▶ **Work to complete**
Copy out every line of the data exactly; do not include the images.

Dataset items

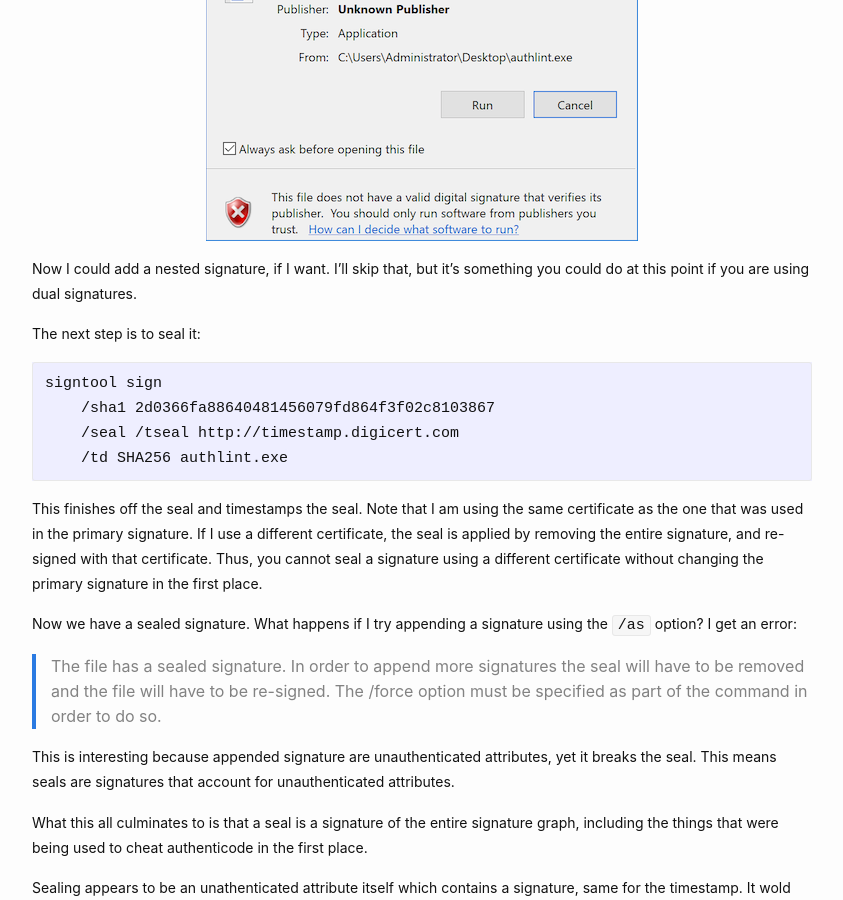
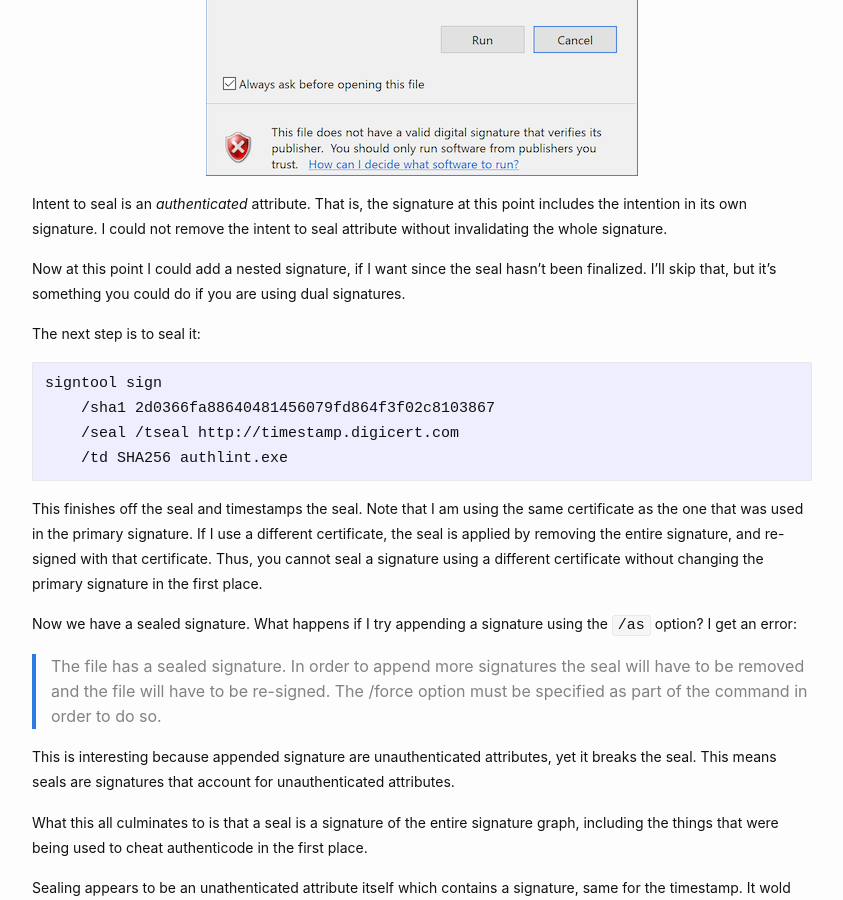
Before and after one commit to vcsjones/vcsjones.dev, a Jekyll site: the page built from _posts/2016-12-29-authenticode-sealing.md, in a window 1280 px wide and 900 px high, scrolled down 1066 px. Shown: the whole window, without its empty margins (218-1061 px from the left). Built offline with Jekyll 4.4.1, drawn with Linux system fonts in a browser that asks for light colours.

Commit message:
Still more derp-lessing.

```diff
--- a/_posts/2016-12-29-authenticode-sealing.md
+++ b/_posts/2016-12-29-authenticode-sealing.md
@@ -43,14 +43,15 @@ At this point the file has a primary signature, a time stamp, but the signature
 is not valid. It has been marked as "intent to seal" but no seal has been
 applied. Windows treats it as a bad signature if I try to run it.
 
+![Run Intent to Seal][2]
+
 Intent to seal is an *authenticated* attribute. That is, the signature at this
 point includes the intention in its own signature. I could not remove the
 intent to seal attribute without invalidating the whole signature.
 
-![Run Intent to Seal][2]
-
-Now I could add a nested signature, if I want. I'll skip that, but it's
-something you could do at this point if you are using dual signatures.
+Now at this point I could add a nested signature, if I want since the seal
+hasn't been finalized. I'll skip that, but it's something you could do if you
+are using dual signatures.
 
 The next step is to seal it:
 
```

▶ **Answer box**
Before and after one commit to vcsjones/vcsjones.dev, a Jekyll site: the page built from _posts/2016-12-29-authenticode-sealing.md, in a window 1280 px wide and 900 px high, scrolled down 1066 px. Shown: the whole window, without its empty margins (218-1061 px from the left). Built offline with Jekyll 4.4.1, drawn with Linux system fonts in a browser that asks for light colours.

Commit message:
Still more derp-lessing.

```diff
--- a/_posts/2016-12-29-authenticode-sealing.md
+++ b/_posts/2016-12-29-authenticode-sealing.md
@@ -43,14 +43,15 @@ At this point the file has a primary signature, a time stamp, but the signature
 is not valid. It has been marked as "intent to seal" but no seal has been
 applied. Windows treats it as a bad signature if I try to run it.
 
+![Run Intent to Seal][2]
+
 Intent to seal is an *authenticated* attribute. That is, the signature at this
 point includes the intention in its own signature. I could not remove the
 intent to seal attribute without invalidating the whole signature.
 
-![Run Intent to Seal][2]
-
-Now I could add a nested signature, if I want. I'll skip that, but it's
-something you could do at this point if you are using dual signatures.
+Now at this point I could add a nested signature, if I want since the seal
+hasn't been finalized. I'll skip that, but it's something you could do if you
+are using dual signatures.
 
 The next step is to seal it:
 
```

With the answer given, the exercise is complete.